Here’s what I understand by this quote. Continue reading
Happy British Muslims, a parody video of Pharrell’s “Happy”, released by an anonymous group called The Honesty Policy, is approaching 350,000 views in just over a day. It has sparked heated discussions and controversy amongst Muslims. Some love it while others hate it. I belong more to the first group.
The first same sex weddings became legal in England and Wales last week, but why is it taking so long for Muslims to confront the issue?
I’ve often been asked by Muslims why I report on the gay Muslim community. The question is normally posed in a way that suggests reporting on taboo and controversial subjects are best avoided. This isn’t the right attitude. Sensitive issues should be talked about, because there is normally a group of people who are suffering as a result of it not being discussed. Continue reading
Some people argue that gap years – typically a period when a student takes a break between school and college or university, often to visit a foreign country – is a form of colonialism. This colonialism, they argue, is not in the form of acquiring, exploiting and expanding into other people’s land like the old days – but through young, western people going to underdeveloped countries for a period of time at the expense of the host communities. Continue reading
This poll, of course, is for young Muslims : (please click the link below to answer).
Would you go to a marriage event for young Muslims?
Recently, an ex-Muslim told me that he knew very little about Islam’s deep, spiritual tradition. And it’s worrying that so many people don’t. It’s one of the reasons why so many people doubt their faith.
Doubt is a good thing. It enables us to question what we believe and come to stronger convictions about them. Those too scared to doubt can become chained to their views, closed-minded and hostile to those who think differently. Continue reading

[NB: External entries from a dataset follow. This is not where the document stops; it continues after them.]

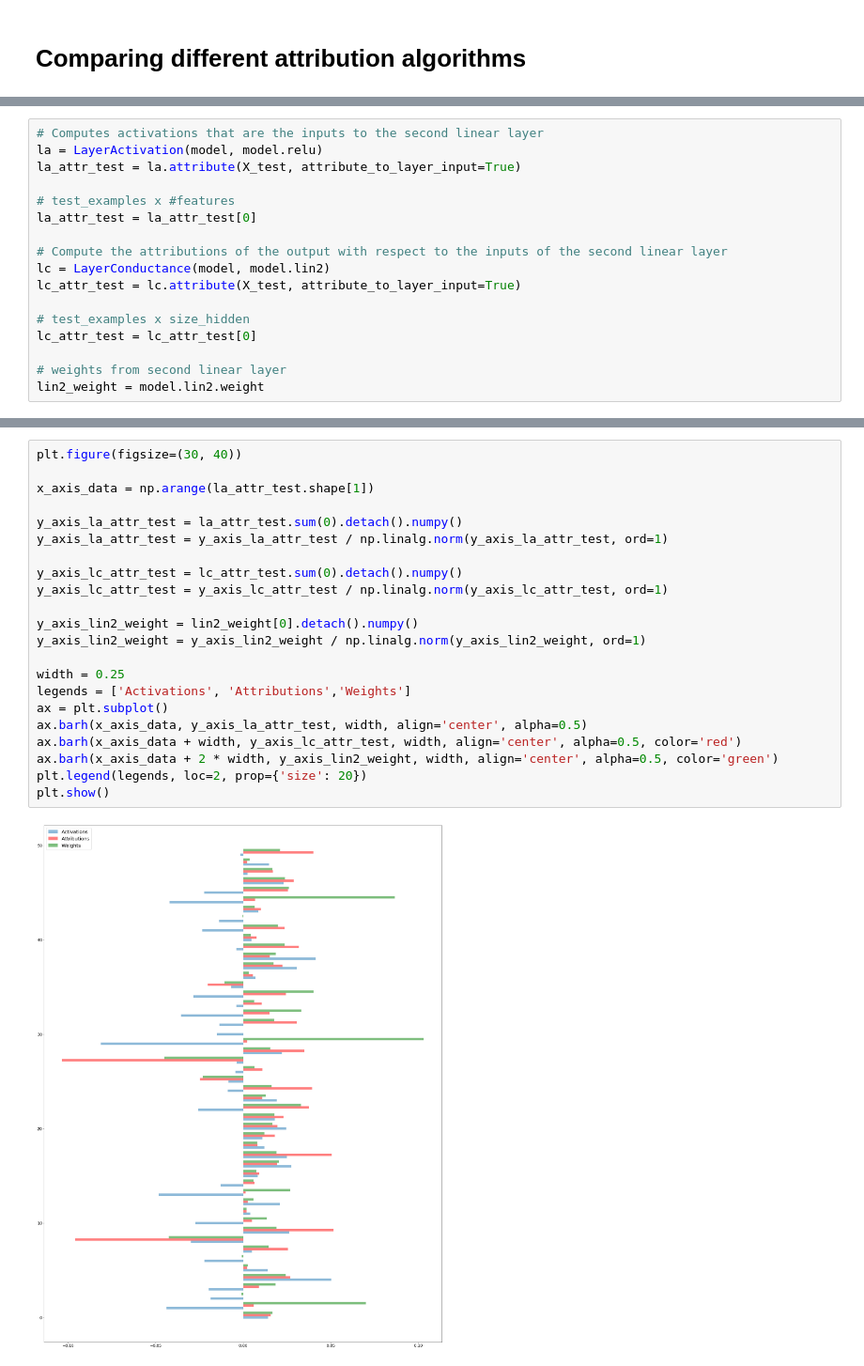
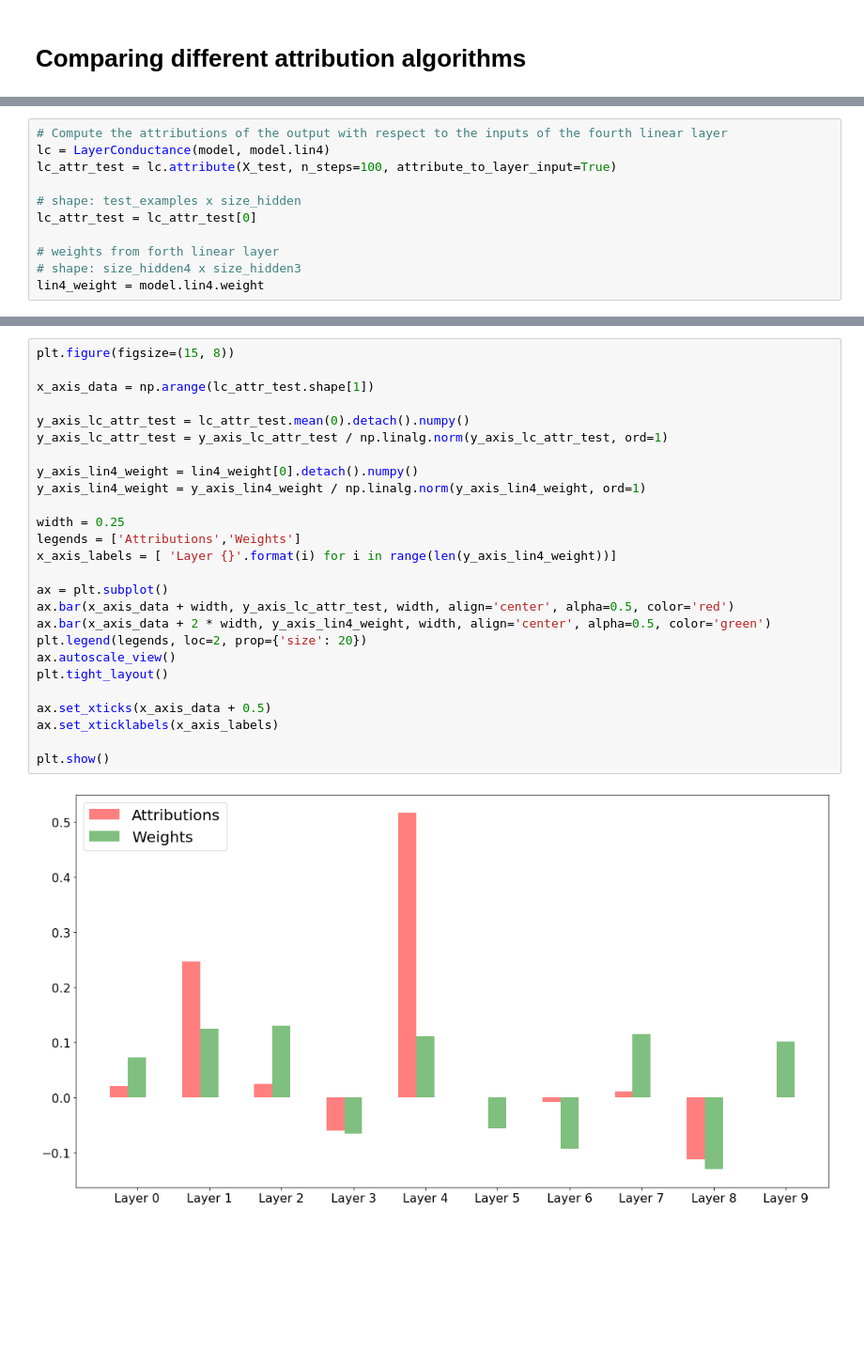
Before and after one commit to pytorch/captum, a Jupyter notebook: tutorials/House_Prices_Regression_Interpret.ipynb, the cells around one changed output, grey strips where cells are left out. Shown at 94% size. Drawn from its saved outputs; the diff is of its cells as text; blank space fills up the shorter version.

```diff
--- a/tutorials/House_Prices_Regression_Interpret.ipynb
+++ b/tutorials/House_Prices_Regression_Interpret.ipynb
@@ -311,18 +277,12 @@ In the cell below we will attribute to the inputs of the second linear layer of
 # %%
-# Computes activations that are the inputs to the second linear layer
-la = LayerActivation(model, model.relu)
-la_attr_test = la.attribute(X_test, attribute_to_layer_input=True)
+# Compute the attributions of the output with respect to the inputs of the fourth linear layer
+lc = LayerConductance(model, model.lin4)
+lc_attr_test = lc.attribute(X_test, n_steps=100, attribute_to_layer_input=True)
 
-# test_examples x #features
-la_attr_test = la_attr_test[0]
-
-# Compute the attributions of the output with respect to the inputs of the second linear layer
-lc = LayerConductance(model, model.lin2)
-lc_attr_test = lc.attribute(X_test, attribute_to_layer_input=True)
-
-# test_examples x size_hidden
+# shape: test_examples x size_hidden
 lc_attr_test = lc_attr_test[0]
 
-# weights from second linear layer
-lin2_weight = model.lin2.weight
+# weights from forth linear layer
+# shape: size_hidden4 x size_hidden3
+lin4_weight = model.lin4.weight
 # %% [markdown]
@@ -331,25 +291,29 @@ The activations represent the outputs of the first layer and the weights represe
 # %%
-plt.figure(figsize=(30, 40))
+plt.figure(figsize=(15, 8))
 
-x_axis_data = np.arange(la_attr_test.shape[1])
+x_axis_data = np.arange(lc_attr_test.shape[1])
 
-y_axis_la_attr_test = la_attr_test.sum(0).detach().numpy()
-y_axis_la_attr_test = y_axis_la_attr_test / np.linalg.norm(y_axis_la_attr_test, ord=1)
-
-y_axis_lc_attr_test = lc_attr_test.sum(0).detach().numpy()
+y_axis_lc_attr_test = lc_attr_test.mean(0).detach().numpy()
 y_axis_lc_attr_test = y_axis_lc_attr_test / np.linalg.norm(y_axis_lc_attr_test, ord=1)
 
-y_axis_lin2_weight = lin2_weight[0].detach().numpy()
-y_axis_lin2_weight = y_axis_lin2_weight / np.linalg.norm(y_axis_lin2_weight, ord=1)
+y_axis_lin4_weight = lin4_weight[0].detach().numpy()
+y_axis_lin4_weight = y_axis_lin4_weight / np.linalg.norm(y_axis_lin4_weight, ord=1)
 
 width = 0.25
-legends = ['Activations', 'Attributions','Weights']
+legends = ['Attributions','Weights']
+x_axis_labels = [ 'Layer {}'.format(i) for i in range(len(y_axis_lin4_weight))]
+
 ax = plt.subplot()
-ax.barh(x_axis_data, y_axis_la_attr_test, width, align='center', alpha=0.5)
-ax.barh(x_axis_data + width, y_axis_lc_attr_test, width, align='center', alpha=0.5, color='red')
-ax.barh(x_axis_data + 2 * width, y_axis_lin2_weight, width, align='center', alpha=0.5, color='green')
+ax.bar(x_axis_data + width, y_axis_lc_attr_test, width, align='center', alpha=0.5, color='red')
+ax.bar(x_axis_data + 2 * width, y_axis_lin4_weight, width, align='center', alpha=0.5, color='green')
 plt.legend(legends, loc=2, prop={'size': 20})
+ax.autoscale_view()
+plt.tight_layout()
+
+ax.set_xticks(x_axis_data + 0.5)
+ax.set_xticklabels(x_axis_labels)
+
 plt.show()
 # %% [output]
-[figure, old version]
+[figure, new version]
 # %% [markdown]
```
Also changed, not shown: parts of 34 cells of this notebook, 2 other files.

Nouman Ali Khan, the dynamic, popular American Islamic speaker had just finished his captivating Friday sermon on husn al dhan, having a good opinion of others, at the Metro Convention Centre, Toronto, Canada. It was one of those talks that, as soon as it finished, you see people turn to each other and just slowly nod their heads in unison, as if to say: Yeah, that was good!

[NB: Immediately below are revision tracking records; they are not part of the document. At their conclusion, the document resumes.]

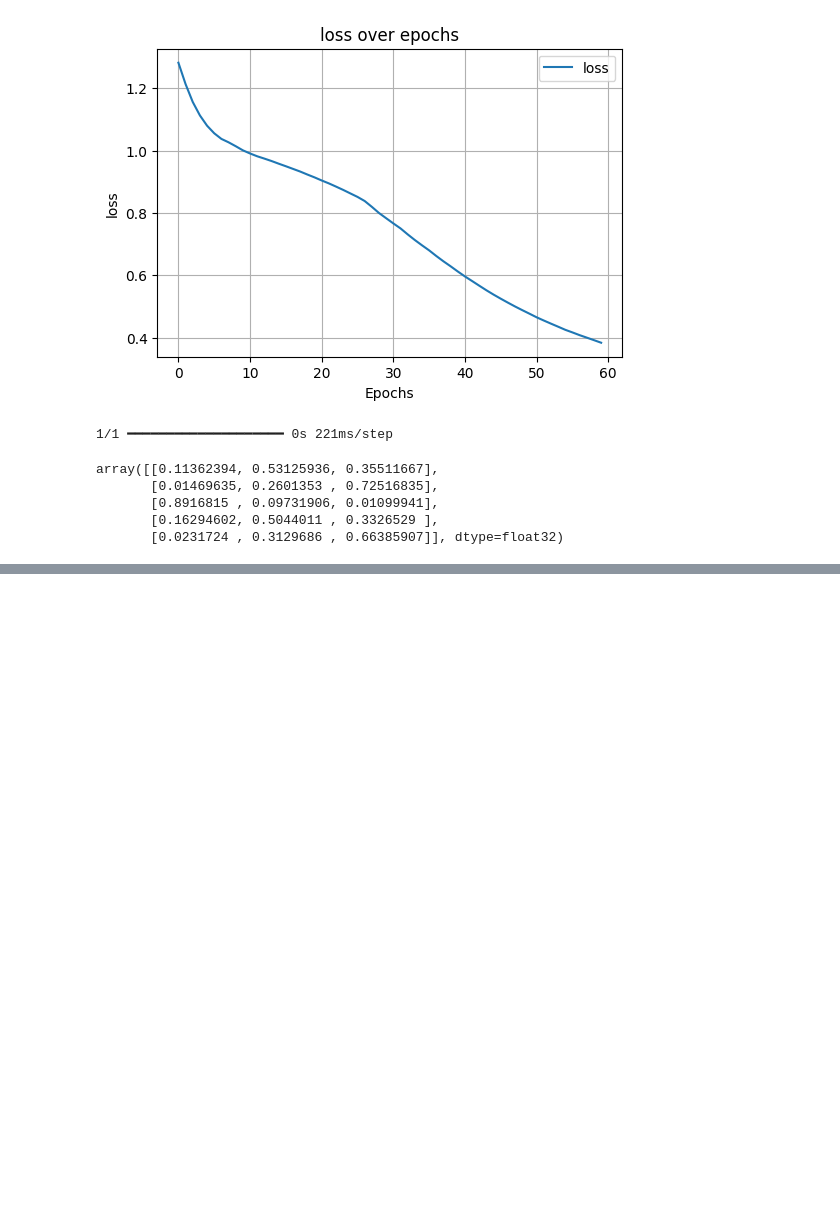
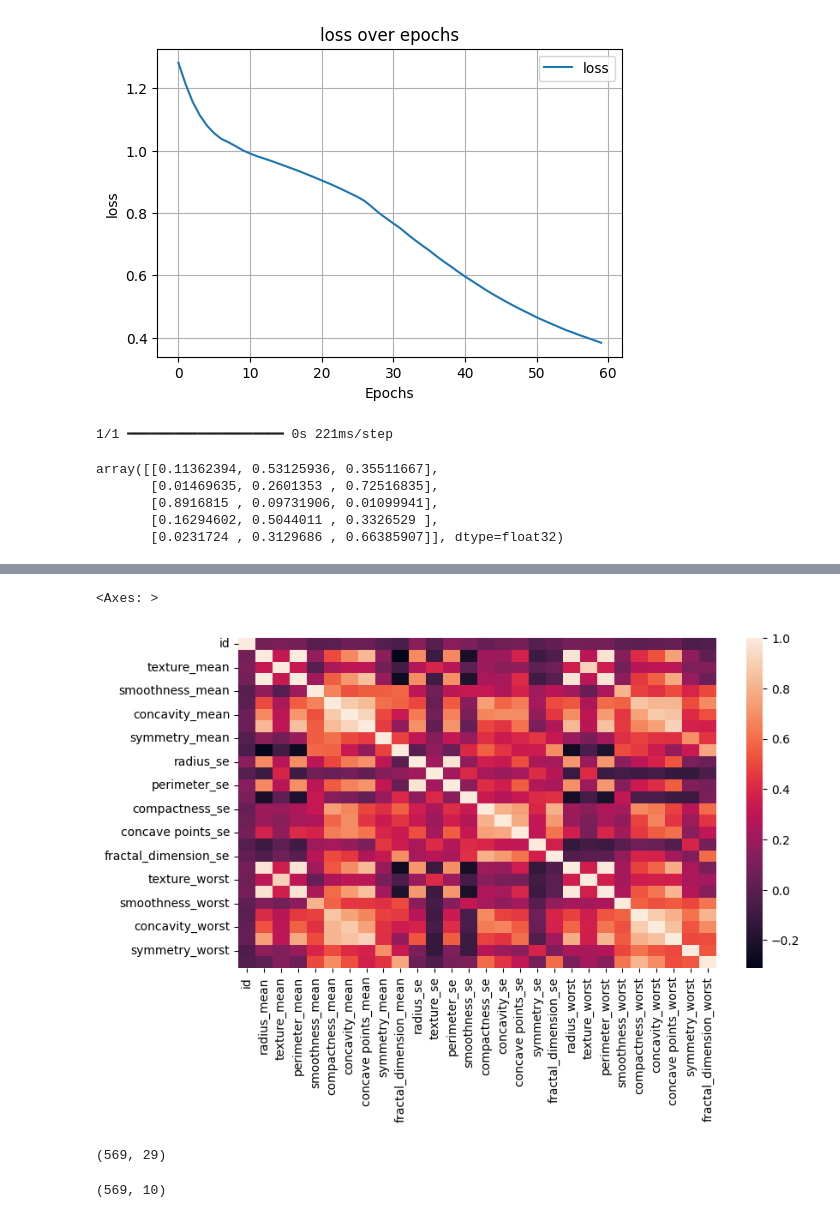
Before and after one commit to SalemElbermawy/full_deep, a Jupyter notebook: models.ipynb, the cells around one changed output, grey strips where cells are left out. Drawn from its saved outputs; the diff is of its cells as text; code cells hidden in the pictures; blank space fills up the shorter version.

```diff
--- a/models.ipynb
+++ b/models.ipynb
@@ -660,0 +714,17 @@ model.save("iris.keras")
+# %%
+columns=data.columns
+
+for c in columns:
+    if "area" in c:
+        data.drop(c,inplace=True,axis=1)
+# %%
+corr_conf=data.drop("diagnosis",axis=1).corr()
+plt.figure(figsize=(9,5))
+sns.heatmap(corr_conf)
+# %% [output]
+<Axes: >
+[figure, added]
+# %%
+data.shape
+# %% [output]
+(569, 29)
@@ -660,0 +738,4 @@ model.save("iris.keras")
+# %%
+data.shape
+# %% [output]
+(569, 10)
```
Also changed, not shown: parts of 18 cells of this notebook, 2 other files.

After the prayer had finished, my friend Zakaria and I got up and started to walk towards the bazaar, which was in the same large hall as the prayer area. As we walked off, we noticed a graceful-looking figure behind us. Crowds were starting to surround him. Young men, all wanting to shake his hand and talk to him, gazed at his luminous face in a state of humility. This saint-like figure was Shaykh Mokhtar Maghraoui, a man who instantly radiates a sense of composure, gentleness and love.